* **Work request**
Could you write out the opening lines of the data, word for word, stopping after the line that contains "The browser window"?
++++++++++
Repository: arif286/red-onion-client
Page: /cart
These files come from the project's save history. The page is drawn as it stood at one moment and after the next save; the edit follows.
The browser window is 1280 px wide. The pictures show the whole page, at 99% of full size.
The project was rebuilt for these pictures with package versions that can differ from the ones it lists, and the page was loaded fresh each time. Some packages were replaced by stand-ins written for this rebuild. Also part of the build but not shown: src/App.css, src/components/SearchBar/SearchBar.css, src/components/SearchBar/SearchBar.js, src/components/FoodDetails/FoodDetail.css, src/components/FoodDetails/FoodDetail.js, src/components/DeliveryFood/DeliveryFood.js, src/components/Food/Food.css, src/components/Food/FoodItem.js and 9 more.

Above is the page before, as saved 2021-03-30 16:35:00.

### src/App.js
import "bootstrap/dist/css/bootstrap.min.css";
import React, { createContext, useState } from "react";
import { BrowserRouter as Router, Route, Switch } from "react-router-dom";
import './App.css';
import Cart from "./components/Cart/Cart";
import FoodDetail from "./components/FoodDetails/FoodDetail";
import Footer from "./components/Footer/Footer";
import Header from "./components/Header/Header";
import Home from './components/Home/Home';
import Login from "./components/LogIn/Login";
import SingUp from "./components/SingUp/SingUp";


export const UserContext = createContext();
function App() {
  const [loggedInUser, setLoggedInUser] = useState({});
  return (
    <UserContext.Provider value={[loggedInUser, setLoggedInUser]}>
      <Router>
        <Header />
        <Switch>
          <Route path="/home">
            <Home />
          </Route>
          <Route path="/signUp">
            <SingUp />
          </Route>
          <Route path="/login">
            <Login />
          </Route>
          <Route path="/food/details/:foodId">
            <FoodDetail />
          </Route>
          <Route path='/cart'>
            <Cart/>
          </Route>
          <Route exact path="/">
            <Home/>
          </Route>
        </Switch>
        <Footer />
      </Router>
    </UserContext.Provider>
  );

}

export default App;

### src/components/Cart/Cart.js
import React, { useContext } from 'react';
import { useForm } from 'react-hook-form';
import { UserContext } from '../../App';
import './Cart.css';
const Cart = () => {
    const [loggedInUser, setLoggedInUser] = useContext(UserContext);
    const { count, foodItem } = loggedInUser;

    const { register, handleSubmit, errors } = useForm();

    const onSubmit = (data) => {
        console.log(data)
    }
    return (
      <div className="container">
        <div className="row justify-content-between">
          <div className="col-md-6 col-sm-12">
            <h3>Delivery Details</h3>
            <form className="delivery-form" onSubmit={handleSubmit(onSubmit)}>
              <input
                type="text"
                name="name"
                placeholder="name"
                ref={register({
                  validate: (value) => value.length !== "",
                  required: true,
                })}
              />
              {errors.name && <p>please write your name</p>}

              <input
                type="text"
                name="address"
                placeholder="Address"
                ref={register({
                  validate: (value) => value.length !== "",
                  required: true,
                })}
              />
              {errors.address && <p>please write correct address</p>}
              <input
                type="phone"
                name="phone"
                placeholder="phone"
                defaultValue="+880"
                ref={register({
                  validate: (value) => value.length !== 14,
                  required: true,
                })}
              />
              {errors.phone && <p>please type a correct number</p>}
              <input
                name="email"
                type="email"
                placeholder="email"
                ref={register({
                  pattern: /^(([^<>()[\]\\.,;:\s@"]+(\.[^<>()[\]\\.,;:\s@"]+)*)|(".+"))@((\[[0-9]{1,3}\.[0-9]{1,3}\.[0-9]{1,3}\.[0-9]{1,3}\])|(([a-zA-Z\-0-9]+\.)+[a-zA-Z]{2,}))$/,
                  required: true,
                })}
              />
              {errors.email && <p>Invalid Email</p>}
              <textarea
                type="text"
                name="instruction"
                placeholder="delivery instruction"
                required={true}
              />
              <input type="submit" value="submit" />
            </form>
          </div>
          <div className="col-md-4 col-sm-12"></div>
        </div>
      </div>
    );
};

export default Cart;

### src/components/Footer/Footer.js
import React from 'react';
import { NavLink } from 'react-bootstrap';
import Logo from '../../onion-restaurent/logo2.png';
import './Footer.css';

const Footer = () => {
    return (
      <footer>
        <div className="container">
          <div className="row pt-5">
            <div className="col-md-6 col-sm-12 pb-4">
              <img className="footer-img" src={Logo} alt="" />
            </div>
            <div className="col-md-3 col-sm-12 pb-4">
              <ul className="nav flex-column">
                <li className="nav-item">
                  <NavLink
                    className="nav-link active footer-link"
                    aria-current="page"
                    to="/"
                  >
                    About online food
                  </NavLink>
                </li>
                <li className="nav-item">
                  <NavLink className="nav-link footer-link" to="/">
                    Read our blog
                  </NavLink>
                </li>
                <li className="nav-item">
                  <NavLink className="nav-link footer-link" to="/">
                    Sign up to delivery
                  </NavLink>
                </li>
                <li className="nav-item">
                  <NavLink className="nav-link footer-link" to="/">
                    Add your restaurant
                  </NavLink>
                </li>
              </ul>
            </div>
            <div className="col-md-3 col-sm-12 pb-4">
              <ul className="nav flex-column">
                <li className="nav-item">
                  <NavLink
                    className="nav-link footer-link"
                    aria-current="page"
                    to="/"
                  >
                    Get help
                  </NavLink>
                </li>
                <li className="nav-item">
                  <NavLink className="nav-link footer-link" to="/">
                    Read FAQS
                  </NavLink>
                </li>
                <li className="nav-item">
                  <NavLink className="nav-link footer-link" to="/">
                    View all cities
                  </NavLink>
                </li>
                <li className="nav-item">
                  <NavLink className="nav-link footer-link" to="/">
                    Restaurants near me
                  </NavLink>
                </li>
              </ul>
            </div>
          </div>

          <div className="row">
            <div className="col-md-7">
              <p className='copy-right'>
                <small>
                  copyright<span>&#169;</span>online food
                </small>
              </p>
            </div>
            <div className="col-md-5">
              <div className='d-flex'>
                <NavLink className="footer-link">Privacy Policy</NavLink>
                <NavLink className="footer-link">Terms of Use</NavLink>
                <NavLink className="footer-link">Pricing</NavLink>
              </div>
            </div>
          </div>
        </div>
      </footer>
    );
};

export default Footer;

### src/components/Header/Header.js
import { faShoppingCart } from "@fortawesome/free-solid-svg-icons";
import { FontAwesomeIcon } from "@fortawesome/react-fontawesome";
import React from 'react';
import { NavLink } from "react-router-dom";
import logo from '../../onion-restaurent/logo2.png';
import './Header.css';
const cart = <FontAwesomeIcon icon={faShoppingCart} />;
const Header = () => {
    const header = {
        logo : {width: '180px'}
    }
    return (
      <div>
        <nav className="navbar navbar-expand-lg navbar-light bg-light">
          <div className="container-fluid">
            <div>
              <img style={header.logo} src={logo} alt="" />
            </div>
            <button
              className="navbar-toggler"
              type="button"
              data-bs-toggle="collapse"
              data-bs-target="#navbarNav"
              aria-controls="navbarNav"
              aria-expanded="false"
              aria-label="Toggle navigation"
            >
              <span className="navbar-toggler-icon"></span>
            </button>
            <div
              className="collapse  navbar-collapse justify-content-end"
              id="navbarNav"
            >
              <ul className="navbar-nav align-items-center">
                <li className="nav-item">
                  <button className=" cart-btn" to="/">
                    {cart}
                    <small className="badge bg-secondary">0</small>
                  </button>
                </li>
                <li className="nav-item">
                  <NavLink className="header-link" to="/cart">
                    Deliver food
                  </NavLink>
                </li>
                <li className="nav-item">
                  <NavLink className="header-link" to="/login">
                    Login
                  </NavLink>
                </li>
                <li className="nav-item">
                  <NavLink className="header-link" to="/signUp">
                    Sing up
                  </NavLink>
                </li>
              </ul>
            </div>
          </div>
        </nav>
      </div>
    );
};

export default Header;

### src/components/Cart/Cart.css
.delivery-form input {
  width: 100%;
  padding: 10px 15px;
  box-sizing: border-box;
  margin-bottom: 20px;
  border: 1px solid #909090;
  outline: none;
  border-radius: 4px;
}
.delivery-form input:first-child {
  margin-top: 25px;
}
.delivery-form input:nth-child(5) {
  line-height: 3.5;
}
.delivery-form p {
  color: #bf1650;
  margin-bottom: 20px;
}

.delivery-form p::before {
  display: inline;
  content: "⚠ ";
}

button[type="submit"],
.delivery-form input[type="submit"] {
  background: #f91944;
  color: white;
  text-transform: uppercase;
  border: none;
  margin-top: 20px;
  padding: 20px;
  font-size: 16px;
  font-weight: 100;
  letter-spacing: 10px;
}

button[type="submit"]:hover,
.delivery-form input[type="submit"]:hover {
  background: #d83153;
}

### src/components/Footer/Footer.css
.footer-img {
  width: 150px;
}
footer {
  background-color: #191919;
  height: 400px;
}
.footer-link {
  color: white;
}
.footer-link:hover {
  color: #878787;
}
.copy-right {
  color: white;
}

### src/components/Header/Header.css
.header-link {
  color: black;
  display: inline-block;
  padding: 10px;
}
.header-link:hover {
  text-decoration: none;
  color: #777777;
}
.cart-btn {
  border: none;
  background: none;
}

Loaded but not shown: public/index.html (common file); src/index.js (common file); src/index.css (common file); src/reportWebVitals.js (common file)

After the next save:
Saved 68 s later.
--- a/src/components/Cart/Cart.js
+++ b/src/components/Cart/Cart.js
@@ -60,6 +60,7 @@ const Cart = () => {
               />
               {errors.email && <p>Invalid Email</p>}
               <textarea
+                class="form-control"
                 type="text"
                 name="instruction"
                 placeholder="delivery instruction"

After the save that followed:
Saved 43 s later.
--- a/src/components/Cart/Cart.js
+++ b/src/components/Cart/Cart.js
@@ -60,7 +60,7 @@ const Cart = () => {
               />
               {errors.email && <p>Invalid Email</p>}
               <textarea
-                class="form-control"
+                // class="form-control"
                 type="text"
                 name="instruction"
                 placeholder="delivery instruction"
++++++++++
* **Task result**
Repository: arif286/red-onion-client
Page: /cart
These files come from the project's save history. The page is drawn as it stood at one moment and after the next save; the edit follows.
The browser window is 1280 px wide. The pictures show the whole page, at 99% of full size.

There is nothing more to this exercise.